▶ **WORK REQUEST**
Each line of the records is to be returned verbatim, with the images omitted.

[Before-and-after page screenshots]

*** Block opens ***

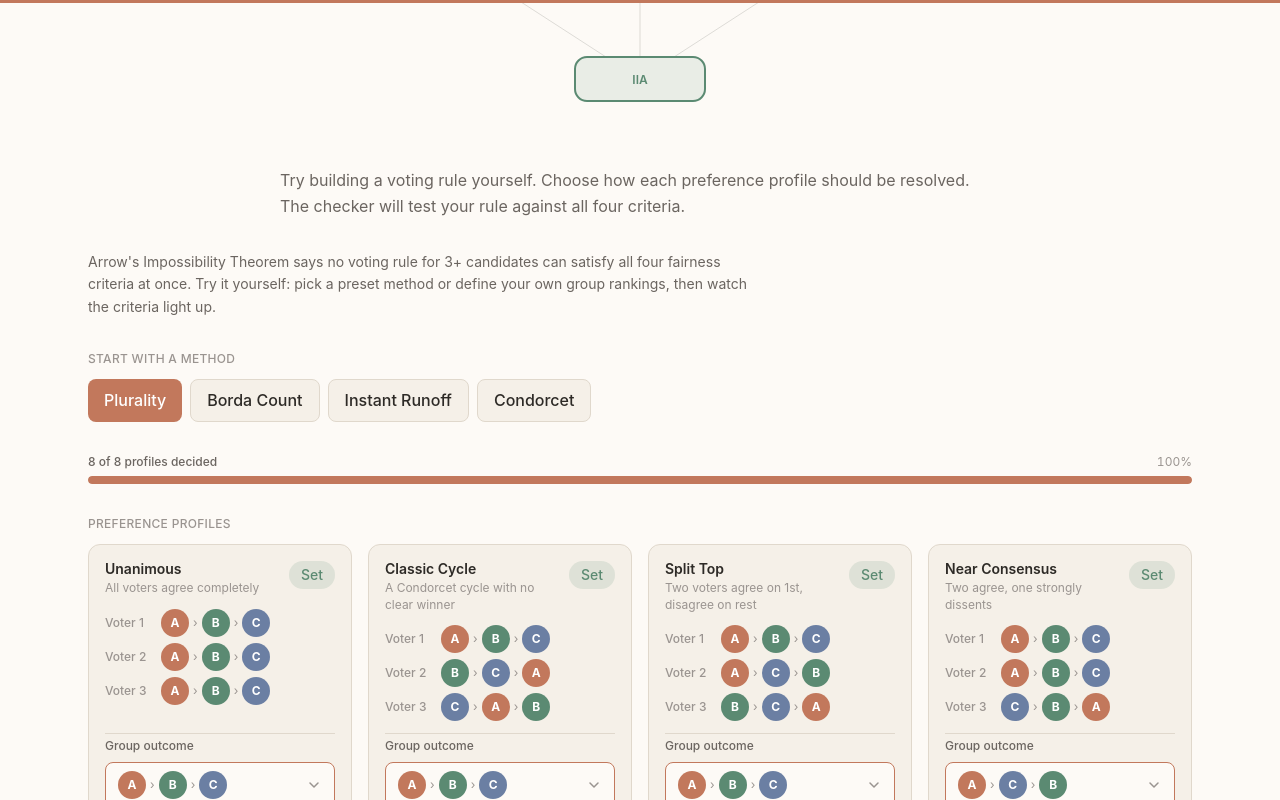
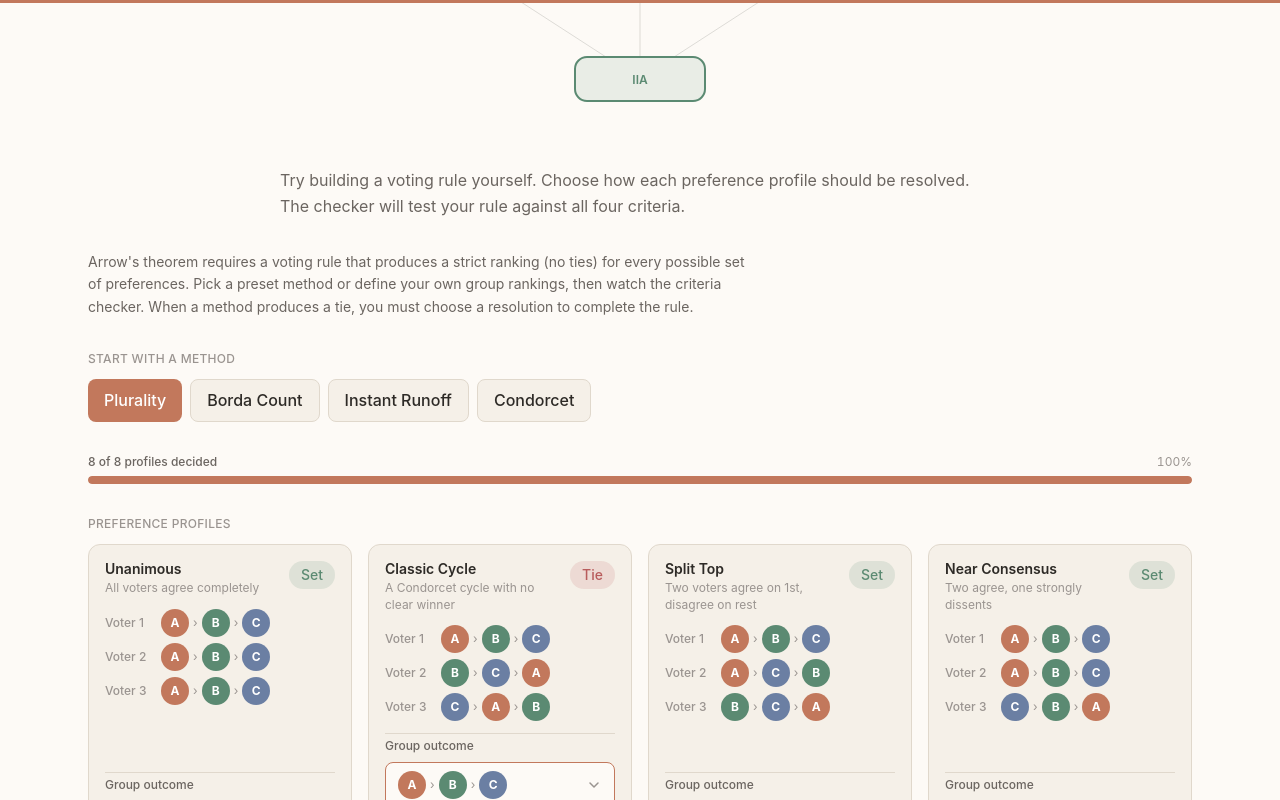
Before and after one commit to sean-reid/voting, a React (Vite) app: page / in a window 1280 px wide. Both pictures are taken after a click on the button "Plurality". Shown: the part 5857-6657 px from the top of the page. Built offline with nearby package versions, Linux system fonts and the light colour scheme; a web font is replaced by a local one.

Commit message:
Show tie indicators in impossibility sandbox
When a preset method produces a tie for a preference profile, show a
red Tie badge and prompt the user to choose a resolution. Arrow's
framework requires strict rankings, so ties must be resolved to
complete the social welfare function.

```diff
--- a/src/components/interactive/ImpossibilitySandbox.tsx
+++ b/src/components/interactive/ImpossibilitySandbox.tsx
@@ -10,10 +10,11 @@
 import { checkIIA } from "@/lib/criteria/iia";
 import { checkUnrestrictedDomain } from "@/lib/criteria/unrestricted";
 import { checkNonDictatorship } from "@/lib/criteria/dictatorship";
-import { plurality } from "@/lib/voting/plurality";
-import { borda } from "@/lib/voting/borda";
-import { irv } from "@/lib/voting/irv";
-import { condorcet } from "@/lib/voting/condorcet";
+import { plurality, pluralityWithDetails } from "@/lib/voting/plurality";
+import { borda, bordaWithDetails } from "@/lib/voting/borda";
+import { irv, irvWithDetails } from "@/lib/voting/irv";
+import { condorcet, condorcetWithDetails } from "@/lib/voting/condorcet";
+import type { VotingMethodWithDetails } from "@/lib/voting/types";
 import type { CriterionResult } from "@/lib/criteria/types";
 import Card from "@/components/ui/Card";
 import Button from "@/components/ui/Button";
@@ -121,13 +122,14 @@
   key: PresetKey;
   label: string;
   method: SocialWelfareFunction;
+  methodWithDetails: VotingMethodWithDetails;
 }
 
 const PRESETS: PresetDef[] = [
-  { key: "plurality", label: "Plurality", method: plurality },
-  { key: "borda", label: "Borda Count", method: borda },
-  { key: "irv", label: "Instant Runoff", method: irv },
-  { key: "condorcet", label: "Condorcet", method: condorcet },
+  { key: "plurality", label: "Plurality", method: plurality, methodWithDetails: pluralityWithDetails },
+  { key: "borda", label: "Borda Count", method: borda, methodWithDetails: bordaWithDetails },
+  { key: "irv", label: "Instant Runoff", method: irv, methodWithDetails: irvWithDetails },
+  { key: "condorcet", label: "Condorcet", method: condorcet, methodWithDetails: condorcetWithDetails },
 ];
 
 const ALL_RANKINGS = permutations(CANDIDATES);
@@ -488,11 +490,13 @@
   index,
   selectedRanking,
   onSelectRanking,
+  isTied,
 }: {
   scenario: ProfileScenario;
   index: number;
   selectedRanking: Ranking | null;
   onSelectRanking: (ranking: Ranking) => void;
+  isTied: boolean;
 }) {
   return (
     <motion.div
@@ -512,7 +516,9 @@
                 {scenario.description}
               </p>
             </div>
-            {selectedRanking ? (
+            {isTied ? (
+              <Badge variant="muted-red">Tie</Badge>
+            ) : selectedRanking ? (
               <Badge variant="sage">Set</Badge>
             ) : (
               <Badge variant="default">Open</Badge>
@@ -548,6 +554,11 @@
               onChange={onSelectRanking}
               profileIndex={index}
             />
+            {isTied && (
+              <p className="text-xs text-muted-red mt-1.5 leading-snug">
+                Method produced a tie. Choose a resolution.
+              </p>
+            )}
           </div>
         </div>
       </Card>
@@ -580,15 +591,22 @@
 export default function ImpossibilitySandbox() {
   const [activePreset, setActivePreset] = useState<PresetKey | null>(null);
   const [userRankings, setUserRankings] = useState<Record<string, Ranking>>({});
+  const [tiedProfiles, setTiedProfiles] = useState<Set<string>>(new Set());
 
   const handlePreset = useCallback(
     (preset: PresetDef) => {
       const newRankings: Record<string, Ranking> = {};
+      const newTied = new Set<string>();
       for (const scenario of SCENARIOS) {
         const key = profileKey(scenario.profile);
-        newRankings[key] = preset.method(scenario.profile, CANDIDATES);
+        const result = preset.methodWithDetails(scenario.profile, CANDIDATES);
+        newRankings[key] = result.ranking;
+        if (result.tiedWinners) {
+          newTied.add(key);
+        }
       }
       setUserRankings(newRankings);
+      setTiedProfiles(newTied);
       setActivePreset(preset.key);
     },
     []
@@ -598,6 +616,12 @@
     (scenarioProfile: PreferenceProfile, ranking: Ranking) => {
       const key = profileKey(scenarioProfile);
       setUserRankings((prev) => ({ ...prev, [key]: ranking }));
+      setTiedProfiles((prev) => {
+        if (!prev.has(key)) return prev;
+        const next = new Set(prev);
+        next.delete(key);
+        return next;
+      });
       setActivePreset(null);
     },
     []
@@ -643,9 +667,11 @@
     <div className="space-y-8" role="region" aria-label="Impossibility Theorem Sandbox">
       <div className="space-y-3">
         <p className="text-sm text-ink-secondary leading-relaxed max-w-2xl">
-          Arrow's Impossibility Theorem says no voting rule for 3+ candidates can satisfy
-          all four fairness criteria at once. Try it yourself: pick a preset method or
-          define your own group rankings, then watch the criteria light up.
+          Arrow's theorem requires a voting rule that produces a strict ranking
+          (no ties) for every possible set of preferences. Pick a preset method
+          or define your own group rankings, then watch the criteria checker.
+          When a method produces a tie, you must choose a resolution to
+          complete the rule.
         </p>
       </div>
 
@@ -673,17 +699,21 @@
           Preference profiles
         </p>
         <div className="grid grid-cols-1 sm:grid-cols-2 lg:grid-cols-4 gap-4">
-          {SCENARIOS.map((scenario, index) => (
+          {SCENARIOS.map((scenario, index) => {
+            const key = profileKey(scenario.profile);
+            return (
               <ProfileCard
                 key={scenario.label}
                 scenario={scenario}
                 index={index}
-              selectedRanking={userRankings[profileKey(scenario.profile)] ?? null}
+                selectedRanking={userRankings[key] ?? null}
                 onSelectRanking={(ranking) =>
                   handleSetRanking(scenario.profile, ranking)
                 }
+                isTied={tiedProfiles.has(key)}
               />
-          ))}
+            );
+          })}
         </div>
       </div>
 
```
Lines whose indentation alone changed are shown as unchanged.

*** Block closes ***

▶ **WRITTEN ANSWER**
Before and after one commit to sean-reid/voting, a React (Vite) app: page / in a window 1280 px wide. Both pictures are taken after a click on the button "Plurality". Shown: the part 5857-6657 px from the top of the page. Built offline with nearby package versions, Linux system fonts and the light colour scheme; a web font is replaced by a local one.

Commit message:
Show tie indicators in impossibility sandbox
When a preset method produces a tie for a preference profile, show a
red Tie badge and prompt the user to choose a resolution. Arrow's
framework requires strict rankings, so ties must be resolved to
complete the social welfare function.

```diff
--- a/src/components/interactive/ImpossibilitySandbox.tsx
+++ b/src/components/interactive/ImpossibilitySandbox.tsx
@@ -10,10 +10,11 @@
 import { checkIIA } from "@/lib/criteria/iia";
 import { checkUnrestrictedDomain } from "@/lib/criteria/unrestricted";
 import { checkNonDictatorship } from "@/lib/criteria/dictatorship";
-import { plurality } from "@/lib/voting/plurality";
-import { borda } from "@/lib/voting/borda";
-import { irv } from "@/lib/voting/irv";
-import { condorcet } from "@/lib/voting/condorcet";
+import { plurality, pluralityWithDetails } from "@/lib/voting/plurality";
+import { borda, bordaWithDetails } from "@/lib/voting/borda";
+import { irv, irvWithDetails } from "@/lib/voting/irv";
+import { condorcet, condorcetWithDetails } from "@/lib/voting/condorcet";
+import type { VotingMethodWithDetails } from "@/lib/voting/types";
 import type { CriterionResult } from "@/lib/criteria/types";
 import Card from "@/components/ui/Card";
 import Button from "@/components/ui/Button";
@@ -121,13 +122,14 @@
   key: PresetKey;
   label: string;
   method: SocialWelfareFunction;
+  methodWithDetails: VotingMethodWithDetails;
 }
 
 const PRESETS: PresetDef[] = [
-  { key: "plurality", label: "Plurality", method: plurality },
-  { key: "borda", label: "Borda Count", method: borda },
-  { key: "irv", label: "Instant Runoff", method: irv },
-  { key: "condorcet", label: "Condorcet", method: condorcet },
+  { key: "plurality", label: "Plurality", method: plurality, methodWithDetails: pluralityWithDetails },
+  { key: "borda", label: "Borda Count", method: borda, methodWithDetails: bordaWithDetails },
+  { key: "irv", label: "Instant Runoff", method: irv, methodWithDetails: irvWithDetails },
+  { key: "condorcet", label: "Condorcet", method: condorcet, methodWithDetails: condorcetWithDetails },
 ];
 
 const ALL_RANKINGS = permutations(CANDIDATES);
@@ -488,11 +490,13 @@
   index,
   selectedRanking,
   onSelectRanking,
+  isTied,
 }: {
   scenario: ProfileScenario;
   index: number;
   selectedRanking: Ranking | null;
   onSelectRanking: (ranking: Ranking) => void;
+  isTied: boolean;
 }) {
   return (
     <motion.div
@@ -512,7 +516,9 @@
                 {scenario.description}
               </p>
             </div>
-            {selectedRanking ? (
+            {isTied ? (
+              <Badge variant="muted-red">Tie</Badge>
+            ) : selectedRanking ? (
               <Badge variant="sage">Set</Badge>
             ) : (
               <Badge variant="default">Open</Badge>
@@ -548,6 +554,11 @@
               onChange={onSelectRanking}
               profileIndex={index}
             />
+            {isTied && (
+              <p className="text-xs text-muted-red mt-1.5 leading-snug">
+                Method produced a tie. Choose a resolution.
+              </p>
+            )}
           </div>
         </div>
       </Card>
@@ -580,15 +591,22 @@
 export default function ImpossibilitySandbox() {
   const [activePreset, setActivePreset] = useState<PresetKey | null>(null);
   const [userRankings, setUserRankings] = useState<Record<string, Ranking>>({});
+  const [tiedProfiles, setTiedProfiles] = useState<Set<string>>(new Set());
 
   const handlePreset = useCallback(
     (preset: PresetDef) => {
       const newRankings: Record<string, Ranking> = {};
+      const newTied = new Set<string>();
       for (const scenario of SCENARIOS) {
         const key = profileKey(scenario.profile);
-        newRankings[key] = preset.method(scenario.profile, CANDIDATES);
+        const result = preset.methodWithDetails(scenario.profile, CANDIDATES);
+        newRankings[key] = result.ranking;
+        if (result.tiedWinners) {
+          newTied.add(key);
+        }
       }
       setUserRankings(newRankings);
+      setTiedProfiles(newTied);
       setActivePreset(preset.key);
     },
     []
@@ -598,6 +616,12 @@
     (scenarioProfile: PreferenceProfile, ranking: Ranking) => {
       const key = profileKey(scenarioProfile);
       setUserRankings((prev) => ({ ...prev, [key]: ranking }));
+      setTiedProfiles((prev) => {
+        if (!prev.has(key)) return prev;
+        const next = new Set(prev);
+        next.delete(key);
+        return next;
+      });
       setActivePreset(null);
     },
     []
@@ -643,9 +667,11 @@
     <div className="space-y-8" role="region" aria-label="Impossibility Theorem Sandbox">
       <div className="space-y-3">
         <p className="text-sm text-ink-secondary leading-relaxed max-w-2xl">
-          Arrow's Impossibility Theorem says no voting rule for 3+ candidates can satisfy
-          all four fairness criteria at once. Try it yourself: pick a preset method or
-          define your own group rankings, then watch the criteria light up.
+          Arrow's theorem requires a voting rule that produces a strict ranking
+          (no ties) for every possible set of preferences. Pick a preset method
+          or define your own group rankings, then watch the criteria checker.
+          When a method produces a tie, you must choose a resolution to
+          complete the rule.
         </p>
       </div>
 
@@ -673,17 +699,21 @@
           Preference profiles
         </p>
         <div className="grid grid-cols-1 sm:grid-cols-2 lg:grid-cols-4 gap-4">
-          {SCENARIOS.map((scenario, index) => (
+          {SCENARIOS.map((scenario, index) => {
+            const key = profileKey(scenario.profile);
+            return (
               <ProfileCard
                 key={scenario.label}
                 scenario={scenario}
                 index={index}
-              selectedRanking={userRankings[profileKey(scenario.profile)] ?? null}
+                selectedRanking={userRankings[key] ?? null}
                 onSelectRanking={(ranking) =>
                   handleSetRanking(scenario.profile, ranking)
                 }
+                isTied={tiedProfiles.has(key)}
               />
-          ))}
+            );
+          })}
         </div>
       </div>
 
```
Lines whose indentation alone changed are shown as unchanged.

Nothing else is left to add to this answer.